I didn’t intend to write about my weight loss journey, but then it happened…
- Low-carb dieting
- Intermittent fasting / time restricted eating
- Counting calories
Kathy Jo’s NON-Patented, NON-Trademarked Way to Lose Weight and Keep It OFF
Getting some sort of exercise each week speeds up metabolism and increases the amount of food we can eat while still losing weight. And while I enjoy weight-lifting and yoga, I was sick quite a bit throughout the year that I was losing weight–I had two nasty ear infections that knocked me down and didn’t want to let me back up again. This means that I was unable to exercise as hard as I would have liked to during much of that time.
But whenever I was up to it, I walked. It’s an exercise that most of us can do. It’s easy to start small and gradually work up to a faster pace and a longer walk. When the weather was nice, I walked outside. When it got cold, I bought a manual treadmill and watched anime while I walked indoors; I really hated that treadmill, so the anime, with subtitles instead of dubbed, gave me something to focus on.
I started at only 10-20 minutes, which was HARD at first. By the time the year was up, I often walked for a full hour. I would sometimes listen to audio books or podcasts while I walked. Other times, I just walked.
One thing I loved while walking outside was watching my shadow grow skinnier over the months.
Some people think that a low-carb diet is a lot of hooey, so I would like to give you a couple of simple reasons why it’s NOT:
- As Primal Blueprint author Mark Sisson points out, insulin drives fat storage, and carbs drive insulin.
- Carb cravings are real.
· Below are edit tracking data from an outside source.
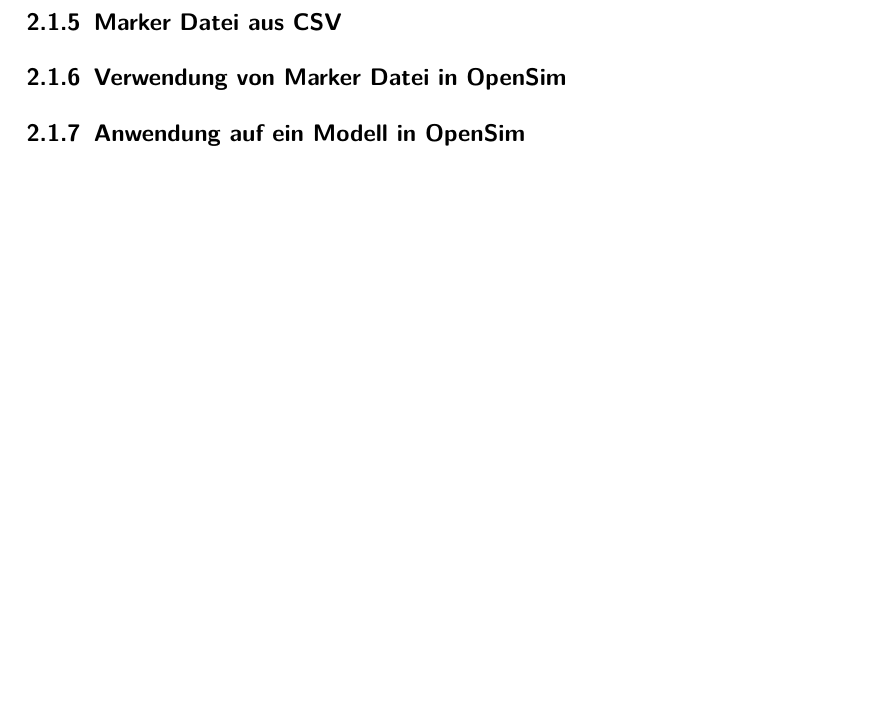
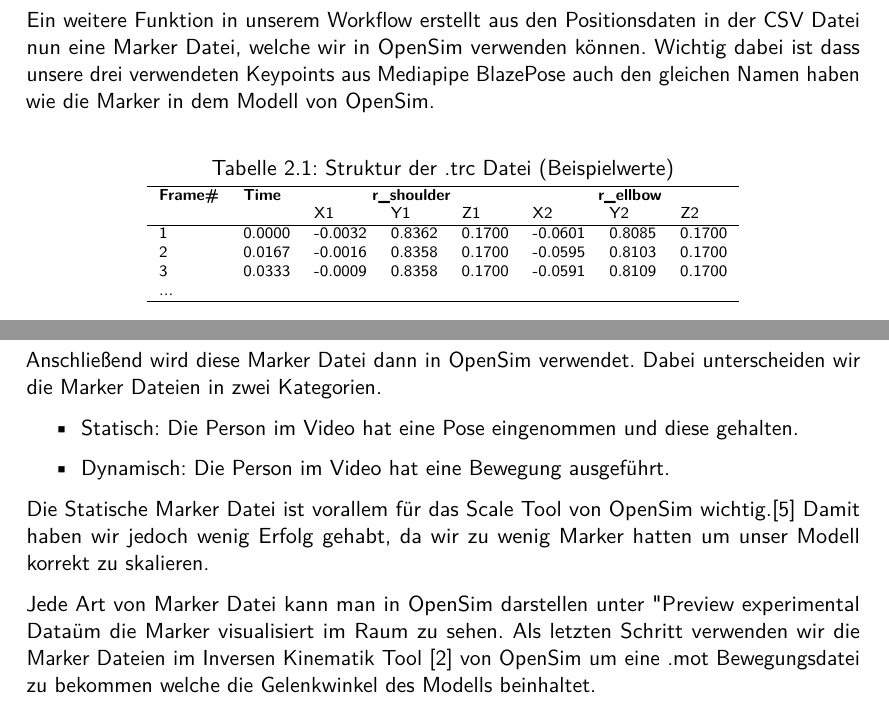
Before and after one commit to PhilippSG/Markerlose-Bewegungserfassung, a LaTeX document (Bericht/main.tex, which reads Bericht/hauptteil/h1.tex, Bericht/header/settings.tex, Bericht/header/titel_macros.tex): part of page 15 of 24 before the commit and two parts of pages 16 and 17 of 25 after it, the two joined at a grey line, cut at the place of the change, the shorter picture padded with empty space. Compiled offline with pdfLaTeX.

Commit message:
Mehr Text arghh

```diff
--- a/Bericht/hauptteil/h1.tex
+++ b/Bericht/hauptteil/h1.tex
@@ -194,7 +197,42 @@
 
 Sind nach der Skalierung noch Abweichungen in den Längen der Körperteile vorhanden, so liegt wahrscheinlich ein
 Fehler in der Definition der \texttt{limb\_groups} vor.
+\newpage
+\subsection{Marker Datei aus CSV}
+Ein weitere Funktion in unserem Workflow erstellt aus den Positionsdaten in der CSV Datei nun eine Marker Datei,
+welche wir in OpenSim verwenden können. Wichtig dabei ist dass unsere drei verwendeten Keypoints aus Mediapipe BlazePose
+auch den gleichen Namen haben wie die Marker in dem Modell von OpenSim.
 
-\subsection{Marker Datei aus CSV}
+\begin{table}[ht]
+    \centering
+    \caption{Struktur der .trc Datei (Beispielwerte)}
+    \label{tab:trc_structure}
+    \scriptsize % Schriftgröße anpassen
+    \begin{tabular}{l l l l l l l l}
+        \hline
+        \textbf{Frame\#} & \textbf{Time} & \multicolumn{3}{c}{\textbf{r\_shoulder}} & \multicolumn{3}{c}{\textbf{r\_ellbow}} \\
+         & & X1 & Y1 & Z1 & X2 & Y2 & Z2 \\
+        \hline
+        1 & 0.0000 & -0.0032 & 0.8362 & 0.1700 & -0.0601 & 0.8085 & 0.1700 \\
+        2 & 0.0167 & -0.0016 & 0.8358 & 0.1700 & -0.0595 & 0.8103 & 0.1700 \\
+        3 & 0.0333 & -0.0009 & 0.8358 & 0.1700 & -0.0591 & 0.8109 & 0.1700 \\
+        ... & & & & & & & \\
+        \hline
+    \end{tabular}
+\end{table}
+\newpage
 \subsection{Verwendung von Marker Datei in OpenSim}
-\subsection{Anwendung auf ein Modell in OpenSim}
+Anschließend wird diese Marker Datei dann in OpenSim verwendet. Dabei unterscheiden wir die Marker Dateien
+in zwei Kategorien.
+\begin{itemize}
+    \item Statisch:
+    Die Person im Video hat eine Pose eingenommen und diese gehalten.
+    \item Dynamisch:
+    Die Person im Video hat eine Bewegung ausgeführt.
+\end{itemize}
+Die Statische Marker Datei ist vorallem für das Scale Tool von OpenSim wichtig.\cite{opensim_scale}
+Damit haben wir jedoch wenig Erfolg gehabt, da wir zu wenig Marker hatten um unser Modell korrekt zu skalieren.
+
+Jede Art von Marker Datei kann man in OpenSim darstellen unter "Preview experimental Data" um die Marker visualisiert im Raum zu sehen.
+Als letzten Schritt verwenden wir die Marker Dateien im Inversen Kinematik Tool \cite{opensim_ik} von OpenSim um eine .mot
+Bewegungsdatei zu bekommen welche die Gelenkwinkel des Modells beinhaltet.
--- a/Bericht/header/settings.tex
+++ b/Bericht/header/settings.tex
@@ -42,6 +42,8 @@
 
 %Hyperlinks
 \usepackage[hidelinks]{hyperref}
+\usepackage{xurl}
+\usepackage{bookmark}
 
 % Anführungszeichen
 \usepackage{csquotes}
--- a/Bericht/header/titel_macros.tex
+++ b/Bericht/header/titel_macros.tex
@@ -1,7 +1,7 @@
 % !TEX root = ../main.tex
 \definecolor{fh-mint}{RGB}{0,177,172}
-\def\hlmint{\fontfamily{lmss}\fontsize{19pt}{19pt}\fontseries{b}\color{fh-mint}\selectfont}
-\def\hlAbold{\fontfamily{lmss}\fontsize{14pt}{30pt}\fontseries{b}\selectfont}
+\def\hlmint{\fontfamily{lmss}\fontsize{19pt}{19pt}\fontseries{bx}\color{fh-mint}\selectfont}
+\def\hlAbold{\fontfamily{lmss}\fontsize{14pt}{30pt}\fontseries{bx}\selectfont}
 \def\hlAnormal{\fontfamily{lmss}\fontsize{14pt}{14pt}\fontseries{n}\selectfont}
 
 \newcommand{\showlogo}{
```
Also changed, not shown: Bericht/main.tex (+1 -1 lines), Bericht/quellen.bib (+7 -0 lines), Bericht/hauptteil/h1.tex (11 more changed lines).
Unlike protein and fat, eating lots of carbs will make us crave more. And this craving can and will lead to eating way more food than is necessary–certainly more than can be eaten while still losing weight. If my carbs go up significantly–and they sometimes do!–so does my overall calorie count for that day and, often times, several days after.
Note that I’m not saying “no-carb” or even “extremely low-carb,” though those strategies can be helpful for some people. For myself, I try to stay below 100 grams of carbs per day. And when my carbs get out of whack, it can take me a week or more to get them back under control.
Intermittent Fasting / Time Restricted Eating
I also used intermittent fasting, or time restricted eating, as part of my weight loss plan. Again, some believe this to be hooey and instead recommend eating six meals a day. That would never work for me, so I’ll explain what did and WHY it helped me.
With this style of eating, you eat all of your calories for the day in a specific window of time, such as eight hours. This worked well for me because I would simply skip breakfast, which is much easier to do when carbs are under control, then I would eat all of my food for the day between noon and 8 p.m.
Why? Because 1700 calories spread out over six “meals” makes for minuscule amounts of food. But 1700 calories spread out over two meals and maybe a snack makes for a satisfactory amount of food. This means that while I was occasionally hungry before lunch, I was completely satisfied the rest of the day, which made it much easier to stick to the plan.
I’ve read a lot about why counting calories is bad and doesn’t work. And I do believe absolutely that there are more important things in dieting than counting calories, which is why I list this one last!
But I’m still listing it, and here’s why: It’s an easy way to determine how much food it is okay to eat each day. And counting calories–EVERY calorie, EVERY day–keeps us honest about our diet and conscious of exactly how bad a decision that candy bar might be. (And keep in mind, I’m not saying that the candy bar is ALWAYS a bad idea, only that sometimes, it is.)
I used a program which calculated my caloric needs each day based on how much exercise I did that day and what my current weight was, but you can also figure out your Base Metabolic Rate with an online calculator and get an average of how much to eat each day.
And it is AN AVERAGE. My calories fluctuated each day. Most say that you shouldn’t go lower than 25% below your caloric needs, but this doesn’t have to be a strict amount per day; think of it on a weekly basis, and then there’s some wiggle room. During one period of nine days when I lost about three pounds, I had three very low calorie days, three moderately low calorie days, and three “high” calorie days when I ate close to the maximum number of calories necessary per day.
Keeping the Weight Off
I’ve kept the weight off for more than a year now. Mostly. I did gain five pounds during the move to Hawaii, but I followed the plan again, and it dropped right off–and this time, I didn’t have to track my food carefully, though I often have a running caloric total for the day going in the back of my mind. But I don’t have any foods which are “no, never” foods because of calories, though they may be “not today” foods.
And that’s possibly the most important thing I learned during my weight loss year: I don’t have to eat perfectly all the time. I just have to make more good decisions than bad on average.